▸ Available data

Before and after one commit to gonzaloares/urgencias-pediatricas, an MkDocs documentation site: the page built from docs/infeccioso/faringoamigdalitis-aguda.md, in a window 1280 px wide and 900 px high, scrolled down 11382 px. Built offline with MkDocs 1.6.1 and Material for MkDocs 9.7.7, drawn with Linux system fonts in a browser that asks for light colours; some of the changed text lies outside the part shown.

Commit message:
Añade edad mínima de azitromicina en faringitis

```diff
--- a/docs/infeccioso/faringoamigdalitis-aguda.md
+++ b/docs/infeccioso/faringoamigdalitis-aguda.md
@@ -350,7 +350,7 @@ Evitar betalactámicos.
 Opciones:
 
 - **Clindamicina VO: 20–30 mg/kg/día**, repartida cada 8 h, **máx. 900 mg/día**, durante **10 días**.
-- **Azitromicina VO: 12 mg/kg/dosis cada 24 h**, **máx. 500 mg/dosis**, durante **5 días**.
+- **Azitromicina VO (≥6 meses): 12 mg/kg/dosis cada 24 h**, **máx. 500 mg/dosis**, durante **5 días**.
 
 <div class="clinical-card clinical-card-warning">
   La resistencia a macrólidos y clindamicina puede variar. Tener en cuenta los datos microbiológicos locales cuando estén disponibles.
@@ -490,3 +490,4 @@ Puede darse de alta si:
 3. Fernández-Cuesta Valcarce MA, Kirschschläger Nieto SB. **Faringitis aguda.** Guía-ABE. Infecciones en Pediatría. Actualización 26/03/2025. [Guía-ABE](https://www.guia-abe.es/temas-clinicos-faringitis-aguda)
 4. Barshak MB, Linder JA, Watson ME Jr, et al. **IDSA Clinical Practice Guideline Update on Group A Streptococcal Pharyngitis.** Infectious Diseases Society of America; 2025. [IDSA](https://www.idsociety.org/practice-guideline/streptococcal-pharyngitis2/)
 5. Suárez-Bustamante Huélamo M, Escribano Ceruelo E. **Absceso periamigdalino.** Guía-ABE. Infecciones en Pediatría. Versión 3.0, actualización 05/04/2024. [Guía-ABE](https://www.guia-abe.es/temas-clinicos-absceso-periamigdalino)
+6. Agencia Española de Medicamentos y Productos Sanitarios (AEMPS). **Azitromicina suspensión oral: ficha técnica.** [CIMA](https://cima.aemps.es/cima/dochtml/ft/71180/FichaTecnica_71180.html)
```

▸ Exercise prompt
Copy every line of the listing that includes the string "cada".

▸ Solution to the exercise
 - **Clindamicina VO: 20–30 mg/kg/día**, repartida cada 8 h, **máx. 900 mg/día**, durante **10 días**.
-- **Azitromicina VO: 12 mg/kg/dosis cada 24 h**, **máx. 500 mg/dosis**, durante **5 días**.
+- **Azitromicina VO (≥6 meses): 12 mg/kg/dosis cada 24 h**, **máx. 500 mg/dosis**, durante **5 días**.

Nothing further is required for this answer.